History of love languages
Even if it wasn’t called or known as love languages, the general concept of love languages is nothing new. Certainly for hundreds of years, if not millenia, couples have thought about (and likely complained about) the way their partner (or potential partner) relates to them and how it makes them feel. They may have asked or silently willed their partner to do the things that would make them feel special.
Sometimes, this works, other times not. Often, both partners may just not be communicating effectively or “translating” the other person’s attempts to show affection properly. They may not even understand what the other person is asking for. Because what shows love to one person may look entirely different for another.
The five love languages book
This phenomenon was popularized by the 1992 bestseller The Five Love Languages: How to Express Heartfelt Commitment to Your Mate by Gary Chapman, PhD. This hugely influential book, which has sold millions of copies, is thought by many to hold the secret to improving your intimate relationships. Interestingly, people on dating sites often post their love language, in the hopes that they will find a partner who also speaks (and yearns for) love in that language.
Do they remember your birthday or anniversaries? Do they notice your haircut or new jacket? Do they surprise you with a thoughtful gift? Do they make time for date night? Do they take out the trash or take on the weekly grocery run? Do they give you back rubs? Do they want to get busy? Do they kiss you goodnight?
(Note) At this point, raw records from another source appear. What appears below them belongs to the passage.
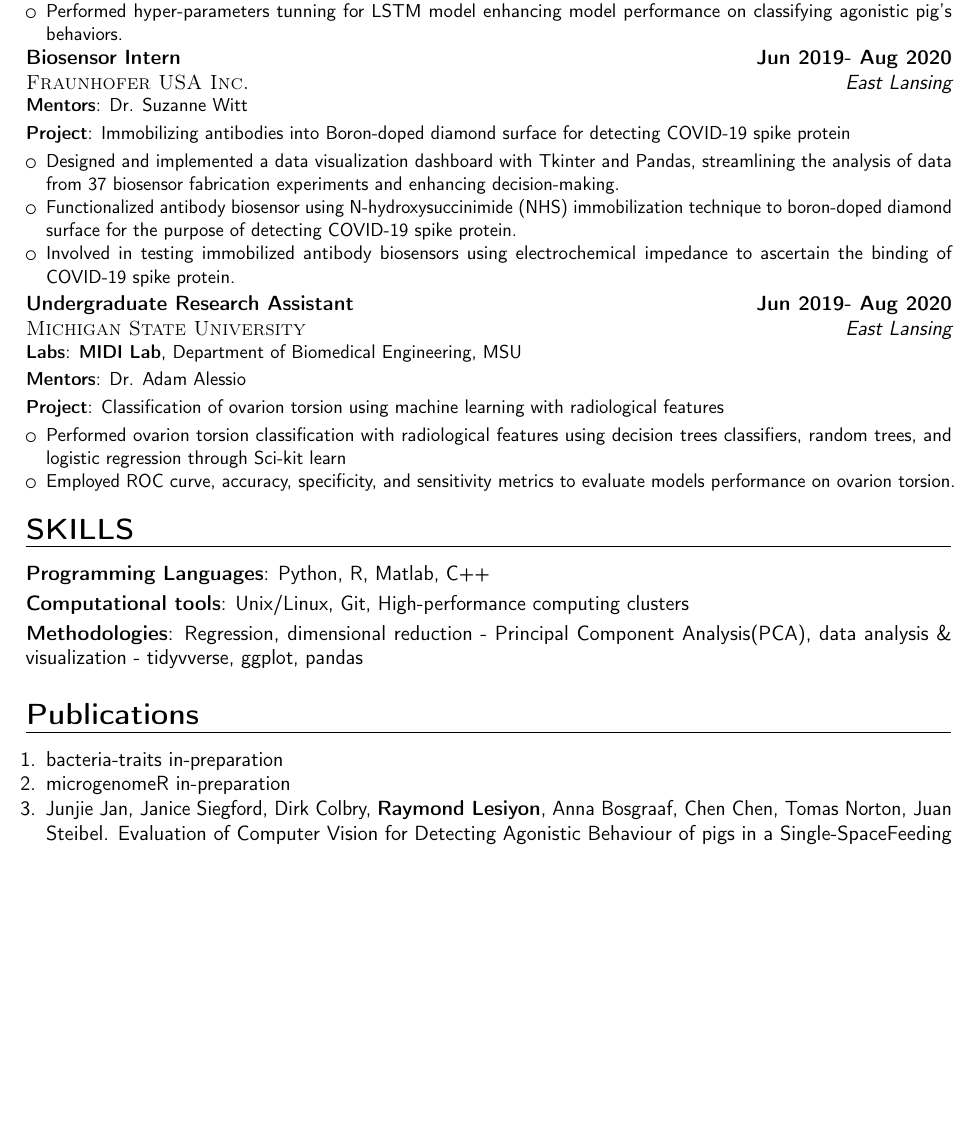
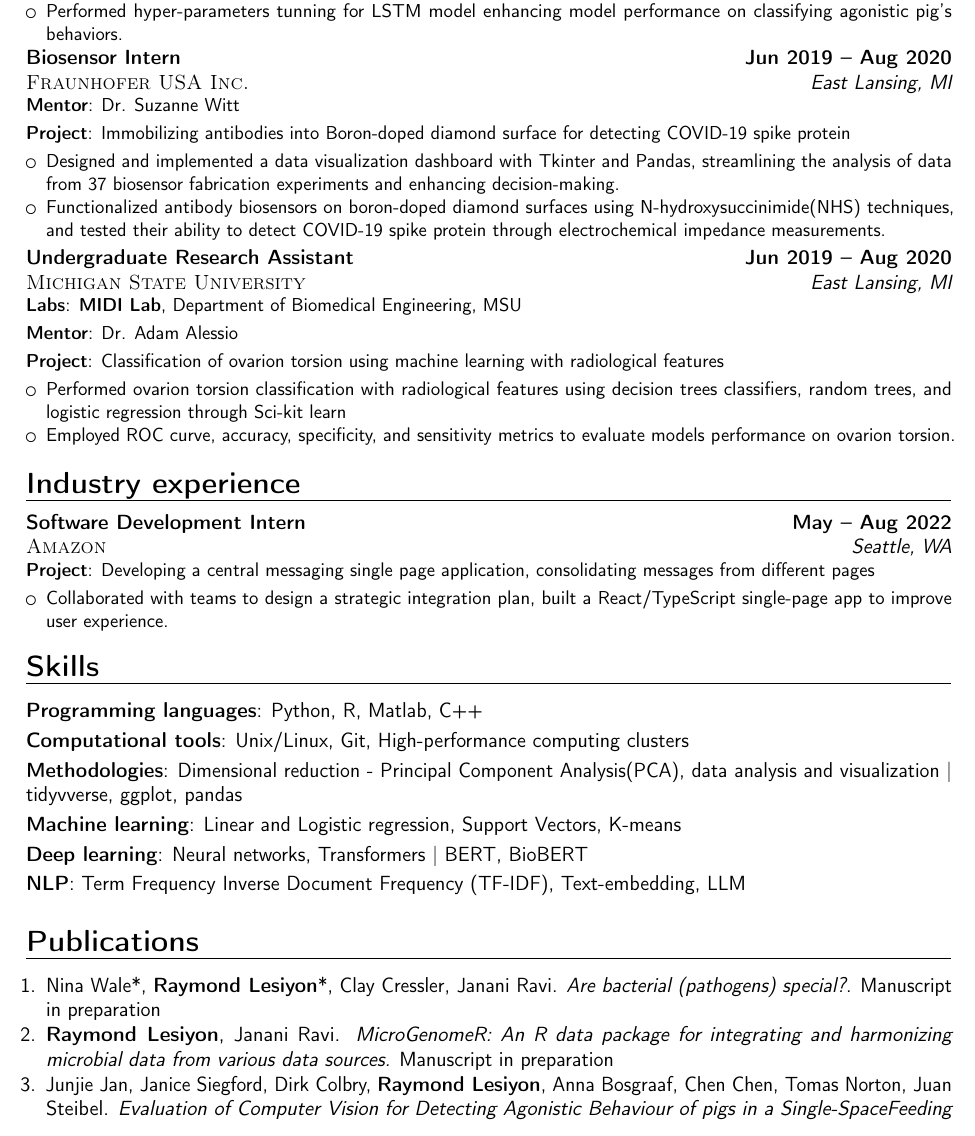
Before and after one commit to rlesiyon/cv-resume, a LaTeX CV (main.tex): part of page 2 of 3 before the commit and part of page 2 of 4 after it, cut so that both start at the same text, the shorter picture padded with empty space. Compiled offline with pdfLaTeX.

Commit message:
Update main.tex

```diff
--- a/main.tex
+++ b/main.tex
@@ -155,9 +158,9 @@
 }
 
-\cventry{East Lansing}{\textsc{Michigan State University}}{Technical Aide}{Jun 2021- Aug 2021}{}
+\cventry{East Lansing, MI}{\textsc{Michigan State University}}{Technical Aide}{Jun -- Aug 2021}{}
 {
-    \cvitem{Labs}{\textbf{Steibel Juan Lab}, \small{Department of Animal Science}, MSU}
-    \cvitem{Mentors}{Dr. Steibel Juan}
+    \cvitem{Labs}{\textbf{Juan Steibel Lab}, \small{Department of Animal Science}, MSU}
+    \cvitem{Mentor}{Dr. Juan Steibel}
     \cvitem{Project}{Hyperparameter tuning for Long short-term memory (LSTM), model trained on Detecting Agonistic Behavior of Pigs in a Single-Space}
     \begin{itemize}
         \item Leveraged Slurm workload manager for running LSTM deep learning algorithms on high-performance computing clusters, achieving optimized resource utilization and computational efficiency.
@@ -165,21 +168,21 @@
     \end{itemize}
 }
 
-\cventry{East Lansing}{\textsc{Fraunhofer USA Inc.}}{Biosensor Intern}{Jun 2019- Aug 2020}{}
+\cventry{East Lansing, MI}{\textsc{Fraunhofer USA Inc.}}{Biosensor Intern}{Jun 2019 -- Aug 2020}{}
 {
-    \cvitem{Mentors}{Dr. Suzanne Witt}
+    \cvitem{Mentor}{Dr. Suzanne Witt}
     \cvitem{Project}{Immobilizing antibodies into Boron-doped diamond surface for detecting COVID-19 spike protein}
     \begin{itemize}
         \item Designed and implemented a data visualization dashboard with Tkinter and Pandas, streamlining the analysis of data from 37 biosensor fabrication experiments and enhancing decision-making.
-        \item Functionalized antibody biosensor using N-hydroxysuccinimide (NHS) immobilization technique to boron-doped diamond surface for the purpose of detecting COVID-19 spike protein.
-        \item Involved in testing immobilized antibody biosensors using electrochemical impedance to ascertain the binding of COVID-19 spike protein.
+        \item Functionalized antibody biosensors on boron-doped diamond surfaces using N-hydroxysuccinimide(NHS) techniques, and tested their ability to detect COVID-19 spike protein through electrochemical impedance measurements.
+        % \item Involved in testing immobilized antibody biosensors using electrochemical impedance to ascertain the binding of COVID-19 spike protein.
     \end{itemize}
 }
 
-\cventry{East Lansing}{\textsc{Michigan State University}}{Undergraduate Research Assistant}{Jun 2019- Aug 2020}{}
+\cventry{East Lansing, MI}{\textsc{Michigan State University}}{Undergraduate Research Assistant}{Jun 2019 -- Aug 2020}{}
 {
     \cvitem{Labs}{\textbf{MIDI Lab}, \small{Department of Biomedical Engineering}, MSU}
-    \cvitem{Mentors}{Dr. Adam Alessio}
+    \cvitem{Mentor}{Dr. Adam Alessio}
     \cvitem{Project}{Classification of ovarion torsion using machine learning with radiological features}
     \begin{itemize}
         \item Performed ovarion torsion classification with radiological features using decision trees classifiers, random trees, and logistic regression through Sci-kit learn
@@ -188,13 +191,29 @@
 }
 
 %----------------------------------------------------------------------------------------
+%  Industry experience
+%----------------------------------------------------------------------------------------
+
+\section{Industry experience}
+\cventry{Seattle, WA}{\textsc{Amazon}}{Software Development Intern}{May -- Aug 2022}{}
+{
+    \cvitem{Project}{Developing a central messaging single page application, consolidating messages from different pages}
+    \begin{itemize}
+        \item Collaborated with teams to design a strategic integration plan, built a React/TypeScript single-page app to improve user experience.
+    \end{itemize}
+}
+
+%----------------------------------------------------------------------------------------
 %   SKILL Section
 %----------------------------------------------------------------------------------------
-\section{SKILLS}
+\section{Skills}
 
-\cvitem{Programming Languages}{Python, R, Matlab, C++}
+\cvitem{Programming languages}{Python, R, Matlab, C++}
 \cvitem{Computational tools}{Unix/Linux, Git, High-performance computing clusters}
-\cvitem{Methodologies}{Regression, dimensional reduction - Principal Component Analysis(PCA), data analysis \& visualization - tidyvverse, ggplot, pandas}
+\cvitem{Methodologies}{Dimensional reduction - Principal Component Analysis(PCA), data analysis and visualization | tidyvverse, ggplot, pandas}
+\cvitem{Machine learning}{Linear and Logistic regression, Support Vectors, K-means}
+\cvitem{Deep learning}{Neural networks, Transformers | BERT, BioBERT}
+\cvitem{NLP}{Term Frequency Inverse Document Frequency (TF-IDF), Text-embedding, LLM}
 
 
 %--------------------------------------------------------------------------------------
@@ -204,10 +223,10 @@
 \section{Publications}
 
 \begin{enumerate}
-    \item bacteria-traits in-preparation
-    \item microgenomeR in-preparation
-    \item Junjie Jan, Janice Siegford, Dirk Colbry, \textbf{Raymond Lesiyon}, Anna Bosgraaf, Chen Chen, Tomas Norton, Juan Steibel. Evaluation of Computer Vision for Detecting Agonistic Behaviour of pigs in a Single-SpaceFeeding Stall Through Blocked Cross-Validation Strategies. 10.2139/ssrn.4098711
-    \item Suzanne T Witt, Alexis Rogien, Diana Weiner, James R Siegenthaler, \textbf{Raymond Lesiyon}, Noelle Kurien, Robert Rechenberg, Nina Baule, Aaron Hardy, Michael Becker. Boron doped diamond thin films for the electrochemical detection of SARS-CoV-2 S1 Protein. 10.1016/j.diamond.2021.108542
+    \item Nina Wale*, \textbf{Raymond Lesiyon}*, Clay Cressler, Janani Ravi. \textit{Are bacterial (pathogens) special?}. Manuscript in preparation
+    \item \textbf{Raymond Lesiyon}, Janani Ravi. \textit{MicroGenomeR: An R data package for integrating and harmonizing microbial data from various data sources.} Manuscript in preparation
+    \item Junjie Jan, Janice Siegford, Dirk Colbry, \textbf{Raymond Lesiyon}, Anna Bosgraaf, Chen Chen, Tomas Norton, Juan Steibel. \textit{Evaluation of Computer Vision for Detecting Agonistic Behaviour of pigs in a Single-SpaceFeeding Stall Through Blocked Cross-Validation Strategies.} 10.2139/ssrn.4098711
+    \item Suzanne T Witt, Alexis Rogien, Diana Weiner, James R Siegenthaler, \textbf{Raymond Lesiyon}, Noelle Kurien, Robert Rechenberg, Nina Baule, Aaron Hardy, Michael Becker. \textit{Boron doped diamond thin films for the electrochemical detection of SARS-CoV-2 S1 Protein.} 10.1016/j.diamond.2021.108542
 \end{enumerate}
 
 %--------------------------------------------------------------------------------------
```
Also changed, not shown: main.tex (75 more changed lines).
These are common concerns and fodder for discussion over drinks with friends, probably since humans lived in caves.
Yes, the details are quite different, but likely the larger concerns are the same. Does my partner care for me? How can I tell? How do I show them my love? Do they feel loved by me? How would I like to receive their love so that I feel loved as well? And sometimes, why do they just not seem to get it at all?
“Love can be expressed and received in all five languages,” explains Dr. Chapman. “However, if you don’t speak a person’s primary love language, that person will not feel loved, even though you may be speaking the other four.” The love language framework explained by the author, radio host, and Winston-Salem, North Carolina-based pastor offers a way to learn to communicate love more effectively with your partner.
What are the five love languages?
The five long languages described in The Five Love Languages: How to Express Heartfelt Commitment to Your Mate are affirmation, quality time, acts of service, gifts, and physical touch. The theory is that everyone appreciates, wants, and expresses each of these types of love in different ways. And that each person has a favored one or two way to give and receive love. If you and your partner align (that is, express love to each other in the way that speaks to the other person), you will each feel more connected, appreciated, and loved.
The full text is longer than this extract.